Much has been made of an article in The Observer yesterday about so-called superfoods and their actual dietary value. This follows a stream of new-year commentary denouncing the detox and other pseudo-scientific approaches to dieting. While we at The Devilled Egg very much support myth-busting in all its forms, we felt this poorly-balanced article deserved a short response. We hope you will forgive the insolence.
The author, Dara Mohammadi, opens with the usual criticism of miraculous dietary effects and the lack of any science to support them. He then goes on to suggest that “miracle foods” are popular primarily among simpletons who have been duped by magical thinking and cynical marketing tricks. If that were really true, would these people not be gorging on fast food, popping diet pills and slurping Special K in the mornings to keep themselves slim?
Mohammadi fails to recognise that interest in so-called superfoods goes beyond gullibility; it is part of a broader move by a proactive section of the public to find a more sustainably healthy diet.
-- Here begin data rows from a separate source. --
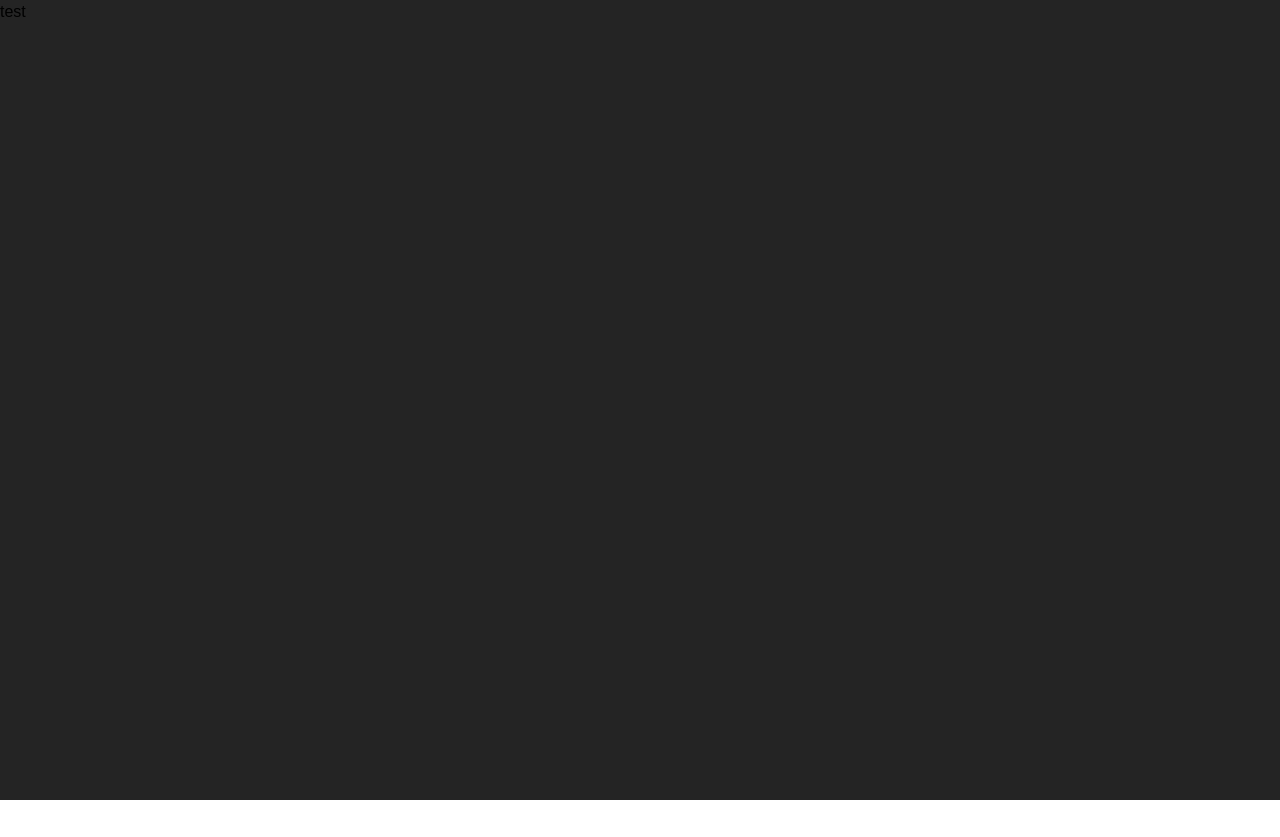
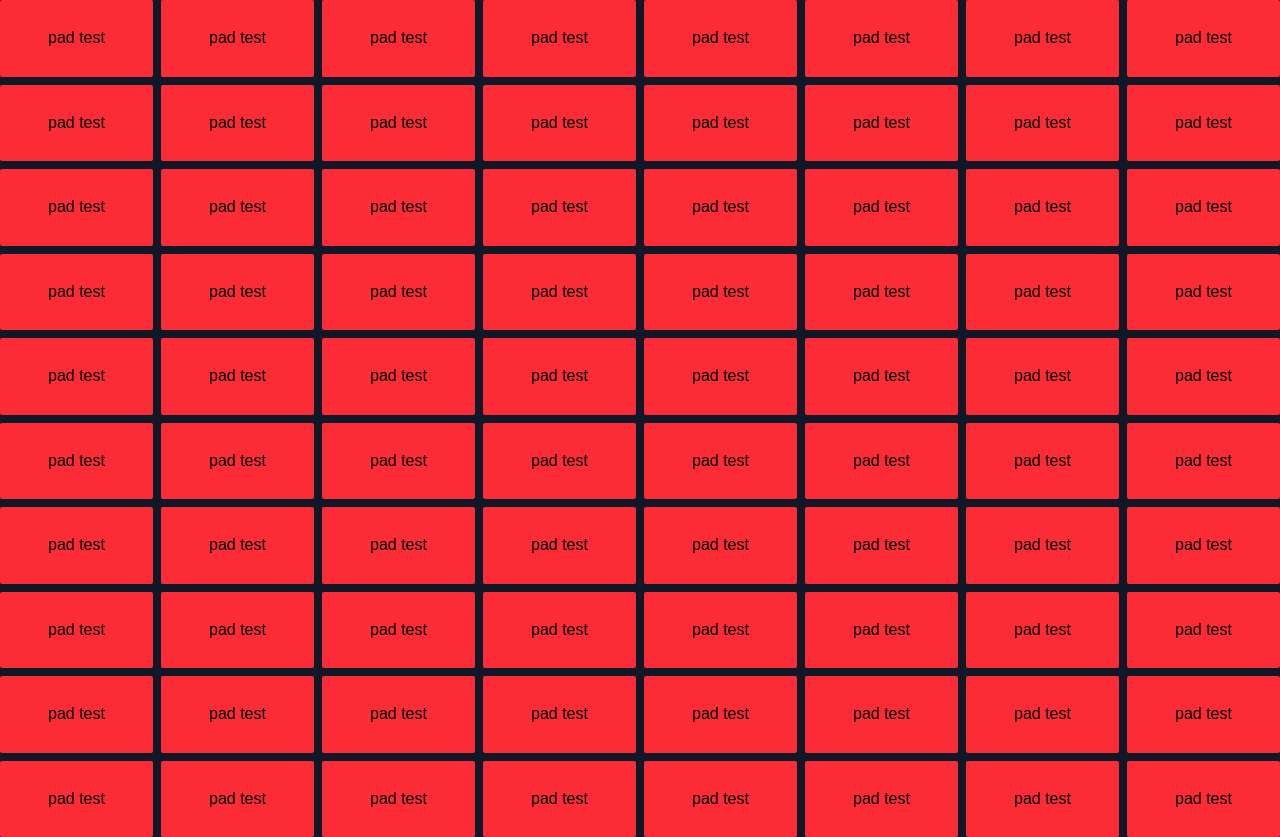
Before and after one commit to mite404/tr-08, a React (Vite) app: page / in a window 1280 px wide. Before the commit the page ends 800 px from the top, so only its background shows below. Built offline with nearby package versions, Linux system fonts and the light colour scheme.

Commit message:
getting through it (#3)
* getting through it

* Add grid with Pad component

```diff
--- a/src/App.tsx
+++ b/src/App.tsx
@@ -1,5 +1,6 @@
 import { useState } from "react";
 import "./App.css";
+import { Pad } from "./components/pad";
 
 const initialGrid = [
   [false, false, false, false, false, false, false, false], // track 0
@@ -12,23 +13,44 @@ const initialGrid = [
   [false, false, false, false, false, false, false, false], // track 7
   [false, false, false, false, false, false, false, false], // track 8
   [false, false, false, false, false, false, false, false], // track 9
-  [false, false, false, false, false, false, false, false], // track 10
 ];
 
-const track0 = { sound: "kick1.wav", color: "red" };
+const tracks = [
+  { name: "Kick 1", sound: "kick1.wav", color: "kick-pad" },
+  { name: "Kick 2", sound: "kick2.wav", color: "ring" },
+  { name: "Bass 1", sound: "kick2.wav", color: "chart-1" },
+  { name: "Bass 2", sound: "kick2.wav", color: "chart-2" },
+  { name: "Snare 1", sound: "kick2.wav", color: "chart-3" },
+  { name: "Snare 2", sound: "kick2.wav", color: "chart-4" },
+  { name: "Synth 1", sound: "kick2.wav", color: "chart-5" },
+  { name: "Synth 2", sound: "kick2.wav", color: "chart-1" },
+  { name: "HiHat 1", sound: "kick2.wav", color: "secondary" },
+  { name: "HiHat 2", sound: "kick2.wav", color: "secondary" },
+];
 
 function App() {
+  const [bpm, setBpm] = useState(130);
   const [grid, setGrid] = useState(initialGrid);
   const [currentStep, setCurrentStep] = useState(0);
 
+  function handleClick(rowIndex: number, colIndex: number) {
+    console.log(`Clicked: row ${rowIndex}, col ${colIndex}`);
+  }
+
   return (
-    <>
-      <div style={{ backgroundColor: "var(--background-color)", height: "100vh" }}>
-        <p>test</p>
-        <div>{}</div>
-      </div>
-    </>
+    <div className="min-h-screen bg-gray-900 items-center justify-center grid grid-cols-8 gap-2">
+      {initialGrid.map((track, rowIndex) => {
+        return track.map((_, colIndex) => {
+          return (
+            <Pad
+              color="bg-red-500"
+              isActive={true}
+              onClick={() => handleClick(rowIndex, colIndex)}
+            />
+          );
+        });
+      })}
+    </div>
   );
 }
-
 export default App;
--- a/src/components/pad.tsx
+++ b/src/components/pad.tsx
@@ -1,3 +1,18 @@
 import { react } from "react";
 
-export function Pad() {}
+type ButtonProps = {
+  color: string;
+  isActive: boolean;
+  onClick: () => void;
+};
+
+export function Pad({ color, isActive, onClick }: ButtonProps) {
+  return (
+    <button
+      className={`aspect-2/1 rounded-sm hover:opacity-80 cursor-pointer ${color} ${isActive ? "opacity-100" : "opacity-50"} height-[200px] width-[400px] [rounded-[10px] p-2`}
+      onClick={onClick}
+    >
+      pad test
+    </button>
+  );
+}
--- a/src/index.css
+++ b/src/index.css
@@ -1,4 +1,8 @@
 @import "tailwindcss";
+
+.kick-pad {
+  background-color: #9b2c2c;
+}
 
 :root {
   --background-color: #242424;
@@ -45,12 +49,17 @@
   --shadow-color: hsl(0 63% 18%);
   --shadow-2xs: 1px 1px 16px -2px hsl(0 63% 18% / 0.06);
   --shadow-xs: 1px 1px 16px -2px hsl(0 63% 18% / 0.06);
-  --shadow-sm: 1px 1px 16px -2px hsl(0 63% 18% / 0.12), 1px 1px 2px -3px hsl(0 63% 18% / 0.12);
-  --shadow: 1px 1px 16px -2px hsl(0 63% 18% / 0.12), 1px 1px 2px -3px hsl(0 63% 18% / 0.12);
-  --shadow-md: 1px 1px 16px -2px hsl(0 63% 18% / 0.12), 1px 2px 4px -3px hsl(0 63% 18% / 0.12);
-  --shadow-lg: 1px 1px 16px -2px hsl(0 63% 18% / 0.12), 1px 4px 6px -3px hsl(0 63% 18% / 0.12);
-  --shadow-xl: 1px 1px 16px -2px hsl(0 63% 18% / 0.12), 1px 8px 10px -3px hsl(0 63% 18% / 0.12);
-  --shadow-2xl: 1px 1px 16px -2px hsl(0 63% 18% / 0.30);
+  --shadow-sm:
+    1px 1px 16px -2px hsl(0 63% 18% / 0.12), 1px 1px 2px -3px hsl(0 63% 18% / 0.12);
+  --shadow:
+    1px 1px 16px -2px hsl(0 63% 18% / 0.12), 1px 1px 2px -3px hsl(0 63% 18% / 0.12);
+  --shadow-md:
+    1px 1px 16px -2px hsl(0 63% 18% / 0.12), 1px 2px 4px -3px hsl(0 63% 18% / 0.12);
+  --shadow-lg:
+    1px 1px 16px -2px hsl(0 63% 18% / 0.12), 1px 4px 6px -3px hsl(0 63% 18% / 0.12);
+  --shadow-xl:
+    1px 1px 16px -2px hsl(0 63% 18% / 0.12), 1px 8px 10px -3px hsl(0 63% 18% / 0.12);
+  --shadow-2xl: 1px 1px 16px -2px hsl(0 63% 18% / 0.3);
   --tracking-normal: 0em;
   --spacing: 0.25rem;
 }
@@ -100,12 +109,17 @@
   --shadow-color: hsl(0 63% 18%);
   --shadow-2xs: 1px 1px 16px -2px hsl(0 63% 18% / 0.06);
   --shadow-xs: 1px 1px 16px -2px hsl(0 63% 18% / 0.06);
-  --shadow-sm: 1px 1px 16px -2px hsl(0 63% 18% / 0.12), 1px 1px 2px -3px hsl(0 63% 18% / 0.12);
-  --shadow: 1px 1px 16px -2px hsl(0 63% 18% / 0.12), 1px 1px 2px -3px hsl(0 63% 18% / 0.12);
-  --shadow-md: 1px 1px 16px -2px hsl(0 63% 18% / 0.12), 1px 2px 4px -3px hsl(0 63% 18% / 0.12);
-  --shadow-lg: 1px 1px 16px -2px hsl(0 63% 18% / 0.12), 1px 4px 6px -3px hsl(0 63% 18% / 0.12);
-  --shadow-xl: 1px 1px 16px -2px hsl(0 63% 18% / 0.12), 1px 8px 10px -3px hsl(0 63% 18% / 0.12);
-  --shadow-2xl: 1px 1px 16px -2px hsl(0 63% 18% / 0.30);
+  --shadow-sm:
+    1px 1px 16px -2px hsl(0 63% 18% / 0.12), 1px 1px 2px -3px hsl(0 63% 18% / 0.12);
+  --shadow:
+    1px 1px 16px -2px hsl(0 63% 18% / 0.12), 1px 1px 2px -3px hsl(0 63% 18% / 0.12);
+  --shadow-md:
+    1px 1px 16px -2px hsl(0 63% 18% / 0.12), 1px 2px 4px -3px hsl(0 63% 18% / 0.12);
+  --shadow-lg:
+    1px 1px 16px -2px hsl(0 63% 18% / 0.12), 1px 4px 6px -3px hsl(0 63% 18% / 0.12);
+  --shadow-xl:
+    1px 1px 16px -2px hsl(0 63% 18% / 0.12), 1px 8px 10px -3px hsl(0 63% 18% / 0.12);
+  --shadow-2xl: 1px 1px 16px -2px hsl(0 63% 18% / 0.3);
 }
 
 @theme inline {
--- a/src/sequencer.ts
+++ b/src/sequencer.ts
@@ -1,3 +1,5 @@
+const bpm = 0;
+
 function togglePad(grid, row, col) {
   //
 }
@@ -9,3 +11,7 @@ function advancePlayhead(currentStep) {
 function playSound(grid, row, currentStep) {
   //
 }
+
+function changeBpm(bpm) {
+  //
+}
```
Since capitalist and state institutions have proved incapable of accomplishing such a feat, is this popular movement not worth encouraging?
Mohammadi correctly diagnoses the problem of invented products with pseudo-scientific properties, designed solely to separate health-conscious people from their cash. Such claims should be examined, and refuted if necessary, at the earliest opportunity. However, the foods under review here are neither new nor invented; they occur naturally and have long been in use outside the mainstream.
In this way the author’s zeal for scientific purity has led him to denounce perfectly good foods just because a few hucksters and hippies have made preposterous claims about them. He would be much better off telling us to avoid milk because recent scientific studies have thrown its unproven health benefits (trumpeted for decades by the dairy industry) into considerable doubt. The fact that almost no one mentions this betrays quite an impressive double standard.
One of the commentators quoted in the article sums up the problem: “As doctors . . . we’ve been more interested in the sexier side of preventing disease – new drugs, stents and operation techniques – and we’ve left the diet arena a little unmanned.” Well, obviously. Doctors are notoriously (and understandably) devoted to medicine and have a history of distancing themselves from dietetics, at least publicly, and treating other commentators in the field with scorn.
Where then should we look for decent, objective information on food and its effects?
Rather than dealing with this important question, Mohammadi limits himself to rejecting a handful of specific claims on the grounds of insufficient research. He then goes on to admit that certain claims do in fact have evidence to support them, but cites the lack of absolute proof as reason enough to ignore them altogether. This is not only lazy journalism; it shows a half-hearted commitment to science.
The article goes on to acknowledge that these foods are probably good for us after all. Just don’t expect a cure for cancer or any other miraculous properties. It is difficult to resist the phrase ‘duh!’ at this point.
Ideally, the health implications of any food should always be clarified by a third party (we would like to see the NHS take a much more prominent role here) and any claims made in a marketing context should be regarded with scepticism. Frankly, we dislike the term ‘superfood’ at The Devilled Egg because it is vague and suggests some sort of magical property. We agree wholeheartedly with Mr. Mohammadi here.
We also agree when he says that diet is extremely complex. All the more reason to approach it with a little more nuance – especially when new ideas emerge which challenge the status quo. Healthy eating may be largely down to common sense, but making it exciting and palatable is not easy, and any foods like chia seeds and coconut oil that may help on both fronts are gratefully received. Discrediting such efforts out of hand, because they are unproven or only 80% accurate, will only serve to entrench attitudes which are, quite literally, unhealthy.
We need to know more about what we eat, and quality journalism can only help in this regard. We only ask that journalists (and Mr. Mohammadi in particular) try to resist sensationalism and over-simplification on such a tantalising topic.
Read the original article here: